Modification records
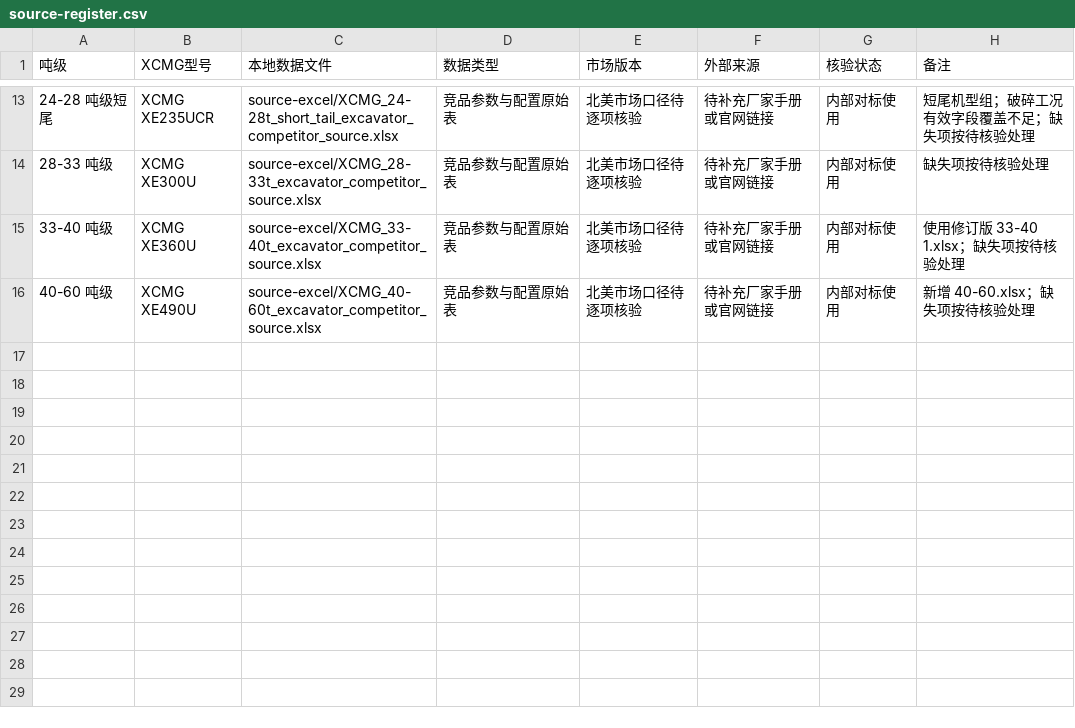
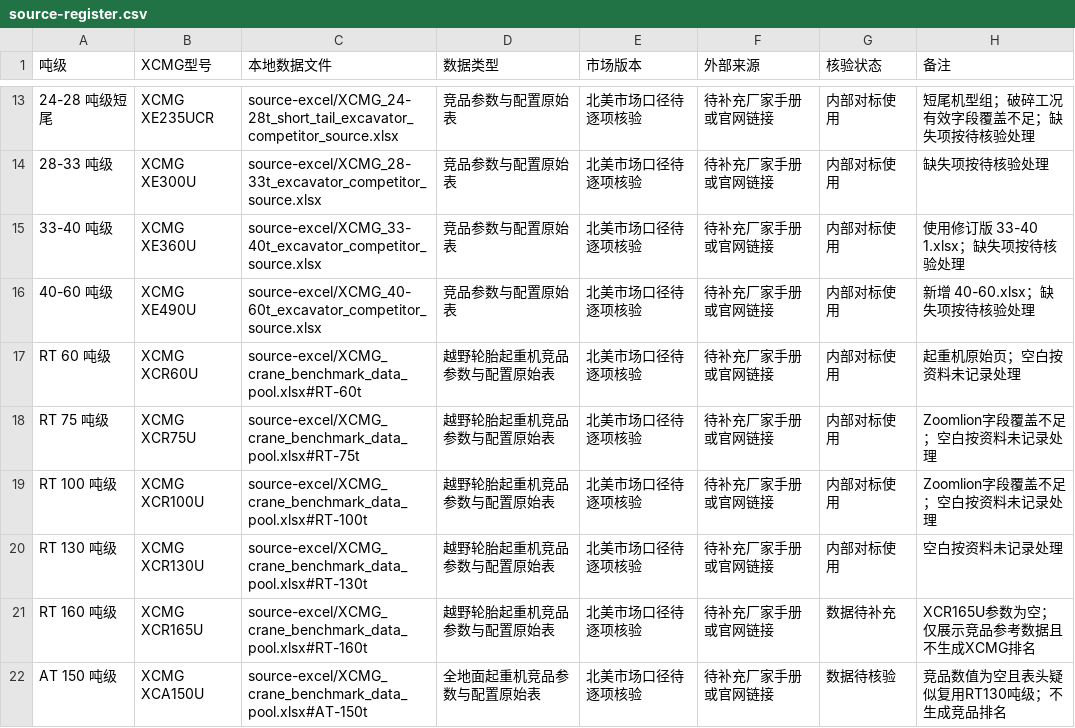
Before and after one commit to liuchang2134/xcmg-mini-excavator-dashboard, a CSV file: data/source-register.csv, drawn as a sheet; only a part is shown, gaps mark what is left out.

Commit message:
feat: normalize crane benchmark source data

```diff
--- a/data/source-register.csv
+++ b/data/source-register.csv
@@ -16 +16,7 @@
 40-60 吨级,XCMG XE490U,source-excel/XCMG_40-60t_excavator_competitor_source.xlsx,竞品参数与配置原始表,北美市场口径待逐项核验,待补充厂家手册或官网链接,内部对标使用,新增 40-60.xlsx；缺失项按待核验处理
+RT 60 吨级,XCMG XCR60U,source-excel/XCMG_crane_benchmark_data_pool.xlsx#RT-60t,越野轮胎起重机竞品参数与配置原始表,北美市场口径待逐项核验,待补充厂家手册或官网链接,内部对标使用,起重机原始页；空白按资料未记录处理
+RT 75 吨级,XCMG XCR75U,source-excel/XCMG_crane_benchmark_data_pool.xlsx#RT-75t,越野轮胎起重机竞品参数与配置原始表,北美市场口径待逐项核验,待补充厂家手册或官网链接,内部对标使用,Zoomlion字段覆盖不足；空白按资料未记录处理
+RT 100 吨级,XCMG XCR100U,source-excel/XCMG_crane_benchmark_data_pool.xlsx#RT-100t,越野轮胎起重机竞品参数与配置原始表,北美市场口径待逐项核验,待补充厂家手册或官网链接,内部对标使用,Zoomlion字段覆盖不足；空白按资料未记录处理
+RT 130 吨级,XCMG XCR130U,source-excel/XCMG_crane_benchmark_data_pool.xlsx#RT-130t,越野轮胎起重机竞品参数与配置原始表,北美市场口径待逐项核验,待补充厂家手册或官网链接,内部对标使用,空白按资料未记录处理
+RT 160 吨级,XCMG XCR165U,source-excel/XCMG_crane_benchmark_data_pool.xlsx#RT-160t,越野轮胎起重机竞品参数与配置原始表,北美市场口径待逐项核验,待补充厂家手册或官网链接,数据待补充,XCR165U参数为空；仅展示竞品参考数据且不生成XCMG排名
+AT 150 吨级,XCMG XCA150U,source-excel/XCMG_crane_benchmark_data_pool.xlsx#AT-150t,全地面起重机竞品参数与配置原始表,北美市场口径待逐项核验,待补充厂家手册或官网链接,数据待核验,竞品数值为空且表头疑似复用RT130吨级；不生成竞品排名
```
Also changed, not shown: 7 other files.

[Prompt] The result should be an exact copy of every entry above, with no pictures included.

[Response]
Before and after one commit to liuchang2134/xcmg-mini-excavator-dashboard, a CSV file: data/source-register.csv, drawn as a sheet; only a part is shown, gaps mark what is left out.

Commit message:
feat: normalize crane benchmark source data

```diff
--- a/data/source-register.csv
+++ b/data/source-register.csv
@@ -16 +16,7 @@
 40-60 吨级,XCMG XE490U,source-excel/XCMG_40-60t_excavator_competitor_source.xlsx,竞品参数与配置原始表,北美市场口径待逐项核验,待补充厂家手册或官网链接,内部对标使用,新增 40-60.xlsx；缺失项按待核验处理
+RT 60 吨级,XCMG XCR60U,source-excel/XCMG_crane_benchmark_data_pool.xlsx#RT-60t,越野轮胎起重机竞品参数与配置原始表,北美市场口径待逐项核验,待补充厂家手册或官网链接,内部对标使用,起重机原始页；空白按资料未记录处理
+RT 75 吨级,XCMG XCR75U,source-excel/XCMG_crane_benchmark_data_pool.xlsx#RT-75t,越野轮胎起重机竞品参数与配置原始表,北美市场口径待逐项核验,待补充厂家手册或官网链接,内部对标使用,Zoomlion字段覆盖不足；空白按资料未记录处理
+RT 100 吨级,XCMG XCR100U,source-excel/XCMG_crane_benchmark_data_pool.xlsx#RT-100t,越野轮胎起重机竞品参数与配置原始表,北美市场口径待逐项核验,待补充厂家手册或官网链接,内部对标使用,Zoomlion字段覆盖不足；空白按资料未记录处理
+RT 130 吨级,XCMG XCR130U,source-excel/XCMG_crane_benchmark_data_pool.xlsx#RT-130t,越野轮胎起重机竞品参数与配置原始表,北美市场口径待逐项核验,待补充厂家手册或官网链接,内部对标使用,空白按资料未记录处理
+RT 160 吨级,XCMG XCR165U,source-excel/XCMG_crane_benchmark_data_pool.xlsx#RT-160t,越野轮胎起重机竞品参数与配置原始表,北美市场口径待逐项核验,待补充厂家手册或官网链接,数据待补充,XCR165U参数为空；仅展示竞品参考数据且不生成XCMG排名
+AT 150 吨级,XCMG XCA150U,source-excel/XCMG_crane_benchmark_data_pool.xlsx#AT-150t,全地面起重机竞品参数与配置原始表,北美市场口径待逐项核验,待补充厂家手册或官网链接,数据待核验,竞品数值为空且表头疑似复用RT130吨级；不生成竞品排名
```
Also changed, not shown: 7 other files.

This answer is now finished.